VOO has come out as the best choice, on some items marginally, based on above criteria. Although the review made shows a clear winning, your personal preference might difer. If you want to invest medium to short term and go for growth stocks, then QQQ is the right fit for you. There also a third option, where you invest in both for good measure.
Regardless of the choice you make, be aware that investing in 1 or 2 ETFs, even if they are diversified, usually isnt enough to build a resistant portfolio. In this example, you would be exposed to the US market only, in the USD currency only.

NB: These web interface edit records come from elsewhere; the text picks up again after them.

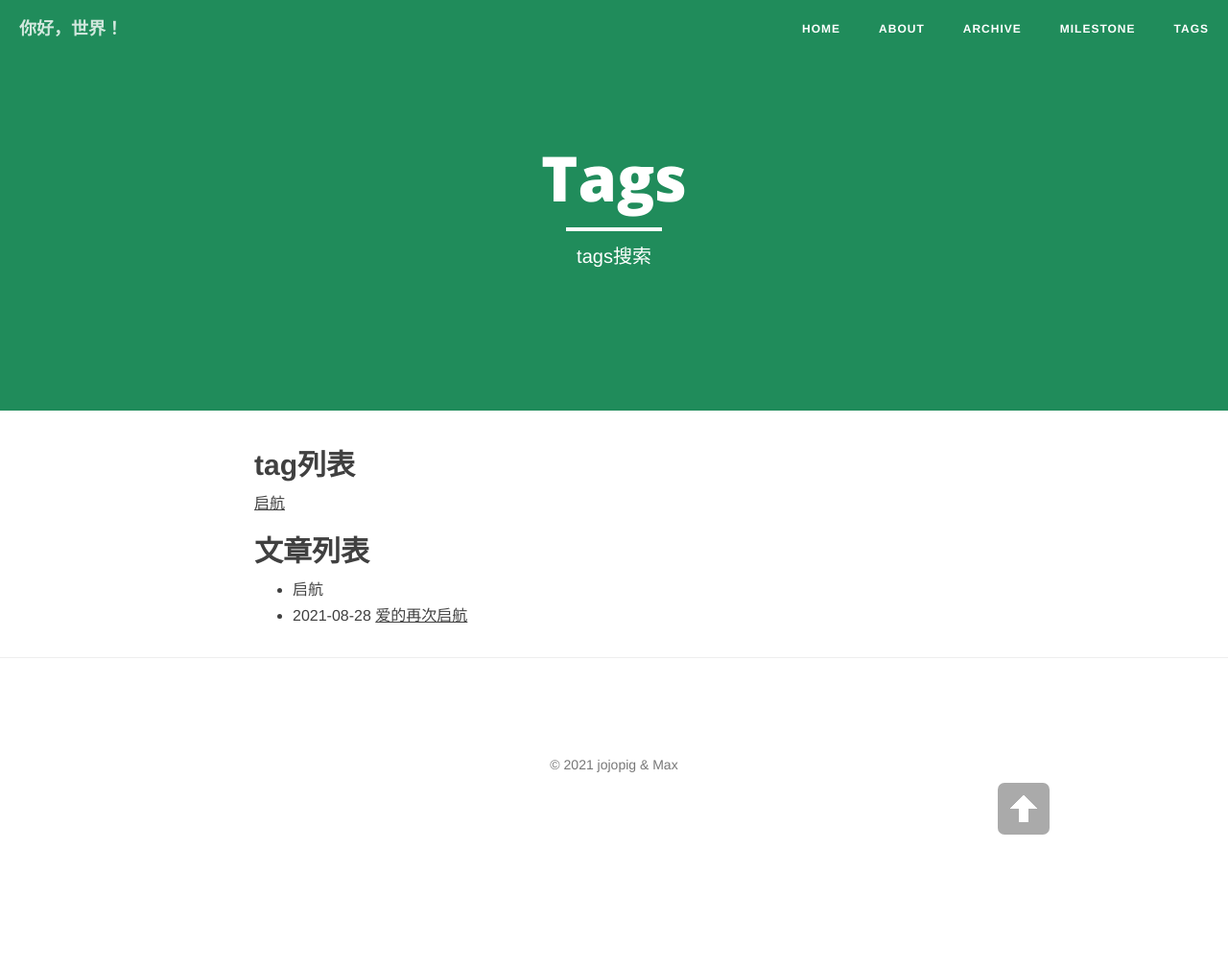
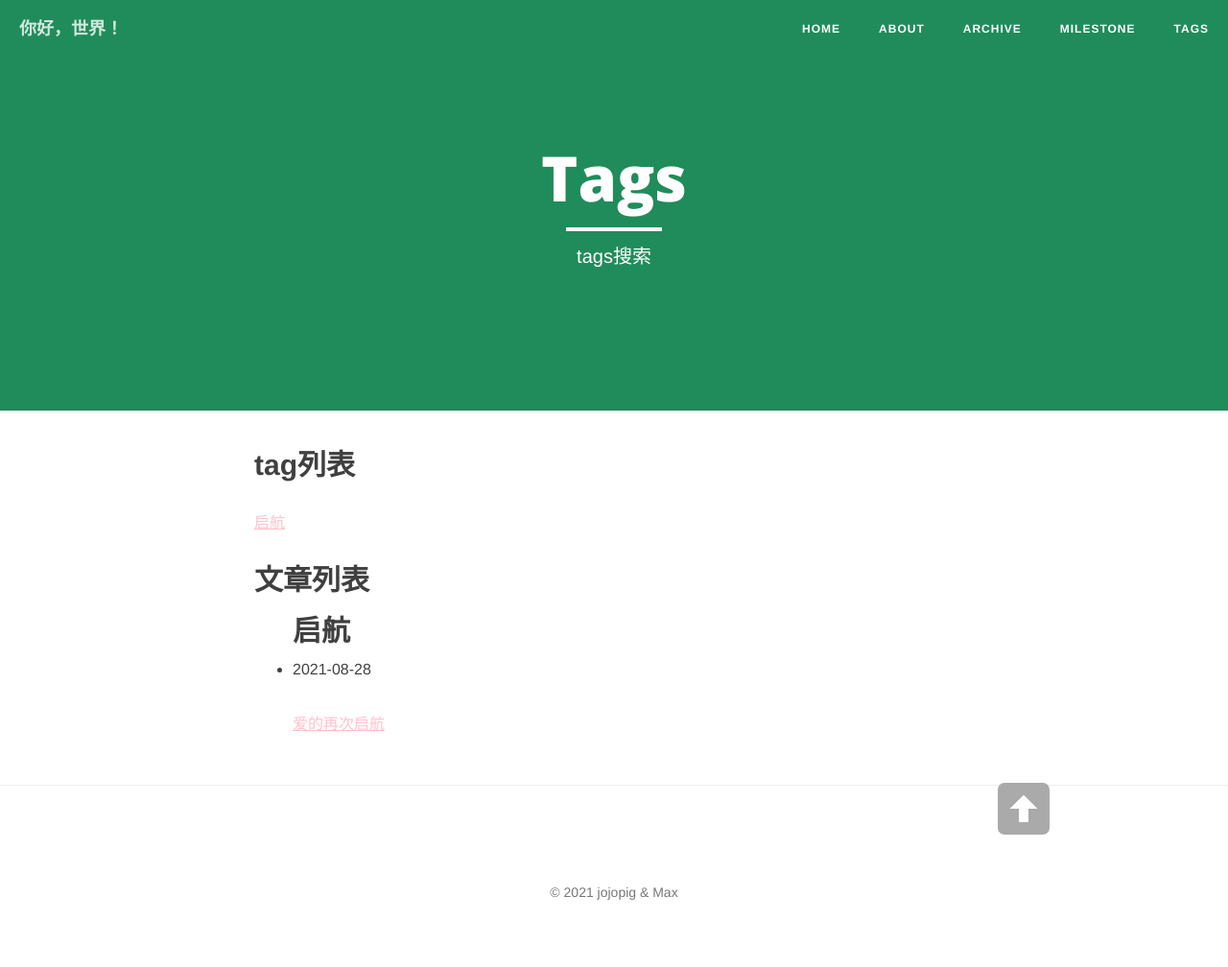
Before and after one commit to GaopanHuang/gaopanhuang.github.io, a Jekyll site: the page built from tags.md, in a window 1280 px wide. Shown: the whole page at 96% size. Built offline with Jekyll 4.4.1, drawn with Linux system fonts in a browser that asks for light colours; nearby versions of some CDN libraries; library files that are not in the unit come from our copies; before the commit the page ends 900 px from its top, so only the background shows below that.

Commit message:
Update tags.md

```diff
--- a/tags.md
+++ b/tags.md
@@ -9,7 +9,7 @@ header-img: "img/green.jpg"
 
 <div id='tag_cloud'>
 {% for tag in site.tags %}
-  <a href="#{{ tag[0] }}" title="{{ tag[0] }}" rel="{{ tag[1].size }}"><u><fond color='pink'>{{ tag[0] }}</fond></u></a>
+  <a href="#{{ tag[0] }}" title="{{ tag[0] }}" rel="{{ tag[1].size }}"><u style="color:pink"><p style="color:pink">{{ tag[0] }}</p></u></a>
 {% endfor %}
 </div>
 
@@ -17,11 +17,11 @@ header-img: "img/green.jpg"
 
 <ul class="listing">
 {% for tag in site.tags %}
-  <li class="listing-seperator" id="{{ tag[0] }}">{{ tag[0] }}</li>
+  <h2 class="listing-seperator" id="{{ tag[0] }}">{{ tag[0] }}</h2>
 {% for post in tag[1] %}
   <li class="listing-item">
   <time datetime="{{ post.date | date:"%Y-%m-%d" }}">{{ post.date | date:"%Y-%m-%d" }}</time>
-  <a href="{{ post.url }}" title="{{ post.title }}"><u><fond color='pink'>{{ post.title }}</fond></u></a>
+  <a href="{{ post.url }}" title="{{ post.title }}"><u style="color:pink"><p style="color:pink">{{ post.title }}</p></u></a>
   </li>
 {% endfor %}
 {% endfor %}
```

Which can be risky if America passes a certain law, incurs a certain inflation rate or has a certain national crisis.
VOO vs QQQ Frequently Asked Questions
Due to the nature of ETFs, many (new) investors have wondered about the investing possibilities. Below, you can find additional questions on top of this page’s content around the topic.
Vanguard S&P 500 ETF, or VOO for short, is an ETF that follows the S&P500. It is considered one of the most popular ETFs to invest in the US stock market by not just Americans, but Europeans and Asians too. Alternatively, many compare VOO to QQQ.
Invesco QQQ TrusF, or QQQ for short, is an ETF that follows the S&P500. It is considered one of the most popular ETFs to invest in the US stock market by not just Americans, but Europeans and Asians too. Alternatively, many compare QQQ to VOO.
For long term investing, VOO is considerably better having a lower OCF, higher diversification and a bigger ETF provider.
For short to mid term investing, QQQ is considerably better having a lower price to buy & investing more in growth stocks.